72% of U.S. adults who use the Internet participate in social networks such as Facebook, Pinterest, Twitter and LinkedIn, up from 67% in late 2012, according to a new report from the Pew Research Center, a not-for-profit research group that studies consumer behavior and the Internet.
That’s a gigantic leap from 2005, when Pew first started surveying consumers about social media. At that time, 8% of U.S. adult Internet users said they interacted on social networks.
Pew based its findings on a survey of 1,895 adults conducted in April and May.
Twitter is helping drive some of the growth, the report says: 18% of U.S. adults use the microblogging service, up from 8% in November 2010, the first time Pew asked about Twitter.
While younger consumers use social networks the most—89% of online adults ages 18 to 29 are active on sites like Facebook and Twitter—it is a part of many consumers’ lives. For instance, 78% of adults aged 30 to 49 use social networks, as do 60% of those 50 to 64 and 43% of those 65 and older.

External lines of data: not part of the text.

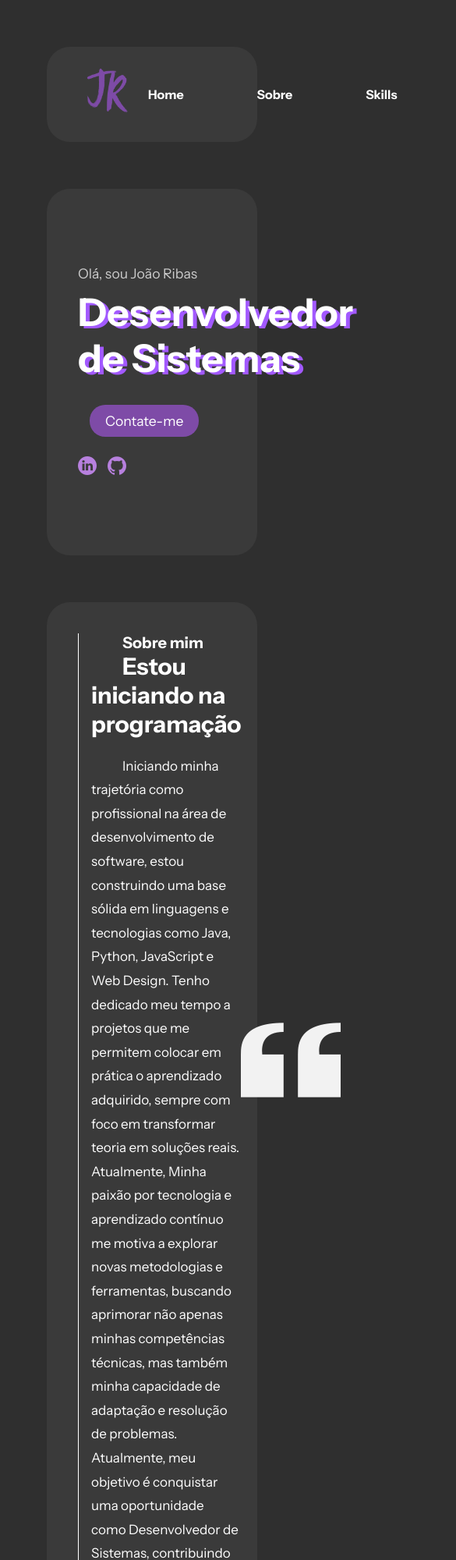
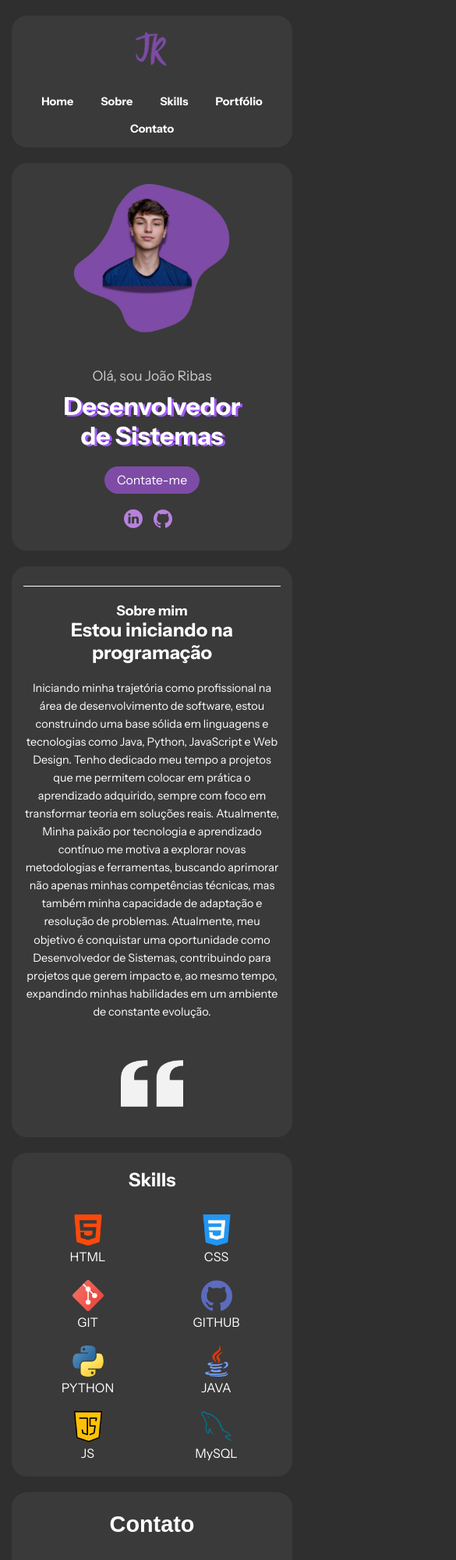
Before and after one commit to jvrbs/Portf-lio, a plain HTML site: page index.html in a window 390 px wide. Shown: the top 2000 px of the page at 78% size, 585 px wide, since content can reach past the window. Drawn offline with Linux system fonts and the light colour scheme.

Commit message:
responsividade

```diff
--- a/style.css
+++ b/style.css
@@ -209,3 +209,274 @@ footer h1 {
     font-weight: bold;
     margin: 0;
 }
+
+/* ========== RESPONSIVIDADE ========== */
+
+/* Tablets (até 1024px) */
+@media (max-width: 1024px) {
+    header {
+        margin: 40px 30px;
+        padding: 15px 30px;
+    }
+
+    .hero {
+        margin: 40px 30px;
+        gap: 100px;
+        padding: 30px;
+    }
+
+    .hero-img img {
+        width: 300px;
+        margin-right: 0;
+    }
+
+    .about {
+        margin: 40px 30px;
+        padding: 30px;
+    }
+
+    .skills {
+        margin: 40px 30px;
+    }
+
+    .skills ul {
+        gap: 40px;
+    }
+}
+
+/* Tablets Pequenos (até 768px) */
+@media (max-width: 768px) {
+    header {
+        margin: 30px 20px;
+        padding: 15px 20px;
+        flex-direction: column;
+        gap: 20px;
+    }
+
+    nav ul {
+        gap: 30px;
+        flex-wrap: wrap;
+        justify-content: center;
+    }
+
+    .hero {
+        flex-direction: column-reverse;
+        text-align: center;
+        margin: 30px 20px;
+        gap: 40px;
+        padding: 30px 20px;
+    }
+
+    .hero-text h1 {
+        font-size: 2.2em;
+    }
+
+    .hero-img img {
+        width: 250px;
+    }
+
+    .about {
+        flex-direction: column;
+        margin: 30px 20px;
+        padding: 30px 20px;
+        text-align: center;
+    }
+
+    .about-text {
+        border-left: none;
+        border-top: 1px solid #fff;
+        padding-left: 0;
+        padding-top: 20px;
+        text-indent: 0;
+    }
+
+    .about-img {
+        margin-top: 20px;
+    }
+
+    .about-img img {
+        width: 80px;
+    }
+
+    .skills {
+        margin: 30px 20px;
+        padding: 20px;
+    }
+
+    .skills ul {
+        gap: 40px;
+        flex-wrap: wrap;
+    }
+
+    footer {
+        margin: 30px 20px;
+        padding: 30px 20px;
+    }
+}
+
+/* Smartphones (até 480px) */
+@media (max-width: 480px) {
+    header {
+        margin: 20px 15px;
+        padding: 15px;
+        border-radius: 20px;
+    }
+
+    .logo img {
+        width: 60px;
+    }
+
+    nav ul {
+        gap: 15px;
+    }
+
+    nav a {
+        padding: 6px 10px;
+        font-size: 0.9em;
+    }
+
+    .hero {
+        margin: 20px 15px;
+        padding: 25px 15px;
+        border-radius: 20px;
+    }
+
+    .hero-text h1 {
+        font-size: 1.8em;
+        text-shadow: 3px 2px 0 #a259ff;
+    }
+
+    .hero-text p {
+        font-size: 1em;
+    }
+
+    .hero-img img {
+        width: 200px;
+    }
+
+    .btn {
+        padding: 8px 16px;
+        font-size: 0.9em;
+        margin: 10px;
+    }
+
+    .about {
+        margin: 20px 15px;
+        padding: 25px 15px;
+        border-radius: 20px;
+    }
+
+    .about-text h1 {
+        font-size: 1.5em;
+    }
+
+    .about-text h2 {
+        font-size: 1.1em;
+    }
+
+    .about-text p {
+        font-size: 0.9em;
+        line-height: 1.6;
+    }
+
+    .skills {
+        margin: 20px 15px;
+        padding: 20px 15px;
+        border-radius: 20px;
+    }
+
+    .skills h1 {
+        font-size: 1.5em;
+    }
+
+    .skills ul {
+        gap: 20px;
+    }
+
+    .skills li {
+        flex: 0 0 calc(50% - 20px);
+    }
+
+    .skills img {
+        width: 40px;
+    }
+
+    .contato img {
+        width: 48px;
+        padding: 8px;
+    }
+
+    .contato p {
+        font-size: 0.9em;
+    }
+
+    footer {
+        margin: 20px 15px;
+        padding: 25px 15px;
+        border-radius: 20px;
+    }
+}
+
+/* Smartphones Muito Pequenos (até 360px) */
+@media (max-width: 360px) {
+    header {
+        margin: 15px 10px;
+    }
+
+    nav ul {
+        gap: 10px;
+    }
+
+    nav a {
+        padding: 5px 8px;
+        font-size: 0.8em;
+    }
+
+    .hero {
+        margin: 15px 10px;
+        padding: 20px 10px;
+    }
+
+    .hero-text h1 {
+        font-size: 1.5em;
+    }
+
+    .hero-img img {
+        width: 150px;
+    }
+
+    .about {
+        margin: 15px 10px;
+        padding: 20px 10px;
+    }
+
+    .skills {
+        margin: 15px 10px;
+        padding: 15px 10px;
+    }
+
+    .skills ul {
+        gap: 15px;
+    }
+
+    .skills li {
+        flex: 0 0 calc(50% - 15px);
+    }
+
+    footer {
+        margin: 15px 10px;
+        padding: 20px 10px;
+    }
+}
+
+/* Ajustes para altura da tela */
+@media (max-height: 600px) and (orientation: landscape) {
+    .hero {
+        padding: 20px 40px;
+        min-height: auto;
+    }
+
+    .hero-img img {
+        width: 200px;
+    }
+}
```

Even though consumers aged 65 and older are least likely to participate in social networks, the age group has the highest rate of growth since 2009, Pew says. In spring 2009, only 13% of the group used social networks.